coronary, coronary thrombosis - obstruction of blood flow in a coronary artery by a blood clot (thrombus)
milk leg, phlegmasia alba dolens, white leg - painful thrombosis of the femoral vein in the leg following childbirth
phlebothrombosis, venous thrombosis - thrombosis of a vein without prior inflammation of the vein; associated with sluggish blood flow (as in prolonged bedrest or pregnancy or surgery) or with rapid coagulation of the blood
thrombus - a blood clot formed within a blood vessel and remaining attached to its place of origin

thrombosis

noun blood clot, embolism, infarction, coronary thrombosis, embolus Thinning of the blood reduces the chances of thrombosis.
Translations
trombóza
trombózis

thrombosis

[θrɒmˈbəʊsɪs] N (thromboses (pl)) [θrɒmˈbəʊsiːz]trombosis f
coronary thrombosistrombosis f coronaria

thrombosis

[θrɒmˈbəʊsɪs] nthrombose f

thrombosis

nThrombose f

thrombosis

[θrɒmˈbəʊsɪs] ntrombosi f inv
coronary thrombosis → trombosi coronarica

throm·bo·sis
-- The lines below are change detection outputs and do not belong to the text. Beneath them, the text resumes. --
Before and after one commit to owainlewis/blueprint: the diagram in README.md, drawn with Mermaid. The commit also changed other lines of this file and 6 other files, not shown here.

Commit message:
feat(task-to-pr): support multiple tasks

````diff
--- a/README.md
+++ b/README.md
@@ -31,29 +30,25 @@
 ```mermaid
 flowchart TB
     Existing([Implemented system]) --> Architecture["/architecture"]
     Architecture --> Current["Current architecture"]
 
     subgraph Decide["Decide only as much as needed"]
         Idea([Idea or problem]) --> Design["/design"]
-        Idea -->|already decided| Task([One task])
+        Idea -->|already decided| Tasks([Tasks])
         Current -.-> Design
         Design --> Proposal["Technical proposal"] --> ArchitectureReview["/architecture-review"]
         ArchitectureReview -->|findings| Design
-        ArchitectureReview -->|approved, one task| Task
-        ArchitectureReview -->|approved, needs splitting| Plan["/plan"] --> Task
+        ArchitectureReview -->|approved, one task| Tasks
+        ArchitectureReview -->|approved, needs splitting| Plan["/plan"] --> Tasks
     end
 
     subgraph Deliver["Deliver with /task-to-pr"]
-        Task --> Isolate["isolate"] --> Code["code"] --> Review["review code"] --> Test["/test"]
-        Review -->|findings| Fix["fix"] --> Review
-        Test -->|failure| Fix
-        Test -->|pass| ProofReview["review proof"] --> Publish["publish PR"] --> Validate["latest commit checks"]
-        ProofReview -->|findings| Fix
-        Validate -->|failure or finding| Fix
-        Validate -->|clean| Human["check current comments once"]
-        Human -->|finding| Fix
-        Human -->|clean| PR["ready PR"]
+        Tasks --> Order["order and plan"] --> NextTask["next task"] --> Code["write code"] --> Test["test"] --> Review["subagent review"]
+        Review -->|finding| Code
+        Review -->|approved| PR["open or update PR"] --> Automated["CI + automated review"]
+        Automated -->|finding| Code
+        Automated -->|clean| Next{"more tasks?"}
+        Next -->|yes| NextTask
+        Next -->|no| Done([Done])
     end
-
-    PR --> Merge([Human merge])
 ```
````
n. trombosis, formación, desarrollo y presencia de un trombo;
biliary ______ biliar;
cardiac ______ cardíaca;
coronary ______ coronaria;
embolic ______ embólica;
traumatic ______ traumática;
venous ______venosa.

thrombosis
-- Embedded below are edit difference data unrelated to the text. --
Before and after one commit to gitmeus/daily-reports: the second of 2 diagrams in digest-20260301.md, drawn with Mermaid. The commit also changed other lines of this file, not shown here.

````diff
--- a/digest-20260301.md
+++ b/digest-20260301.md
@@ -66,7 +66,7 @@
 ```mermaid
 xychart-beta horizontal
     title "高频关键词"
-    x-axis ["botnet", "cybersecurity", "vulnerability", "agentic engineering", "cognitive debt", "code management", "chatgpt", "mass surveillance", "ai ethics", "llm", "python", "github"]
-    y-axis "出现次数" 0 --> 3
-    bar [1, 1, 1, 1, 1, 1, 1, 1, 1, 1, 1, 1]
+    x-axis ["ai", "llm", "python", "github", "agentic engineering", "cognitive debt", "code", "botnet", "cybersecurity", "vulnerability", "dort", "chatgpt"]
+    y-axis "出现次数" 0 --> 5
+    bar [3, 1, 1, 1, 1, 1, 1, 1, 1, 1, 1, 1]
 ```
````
n (pl -ses) trombosis f; deep venous — (DVT) trombosis venosa profunda (TVP)
References in periodicals archive ?
This study involved patients of both genders aged between 15-45 years who presented with one or more episodes of deep vein thrombosis or pulmonary embolism.
USPRwire, Tue Oct 31 2017] Deep Vein Thrombosis (DVT) - Pipeline Review, H2 2015 Summary Global Markets Direct s, Deep Vein Thrombosis (DVT) - Pipeline Review, H2 2015, provides an overview of the Deep Vein Thrombosis (DVT)s therapeutic pipeline.
by Courtesy of Brandpoint Knowing the facts about thrombosis can save your life, so visit to the doctor is a must.
In this report, we present a case with wrist pain mimicking de Quervain's syndrome diagnosed as subacute brachial artery thrombosis due to factor II gene mutation.
Physicians with experience in lower extremity venous ultrasound should be capable of translating this technique to the less common upper extremity venous thrombosis.
Although more than 60% of the variability in the risk of venous thrombosis is attributed to the genes ([1]), only about 5% of this genetic component has been explained ([2]).
Rudolf Virchow, in his seminal paper on thrombosis, delineated the triad of factors, which in due sequence predispose to thrombosis.
Magnetic resonance imaging (MRI) of the brain demonstrated findings consistent with meningitis, a small right-sided subdural empyema and partial thrombosis of bilateral superior ophthalmic veins and cavernous sinus.
4%) patients had thrombosis of splanchnic vasculature, of which the most frequently thrombosed vessel was the splenic vein, in 17(70.
Conclusion: Deep vein thrombosis is the commonest cause of painful swollen leg in our population.
Aim: We aimed to evaluate the patients who were followed up in our clinic with a diagnosis of cerebral sinovenous thrombosis in terms of age, sex, clinical findings, etiology, thrombophilic factors, imaging findings, treatment and prognosis.
Otogenic lateral sinus thrombosis (LST) is a rare but serious intracranial complication of acute or chronic otitis media.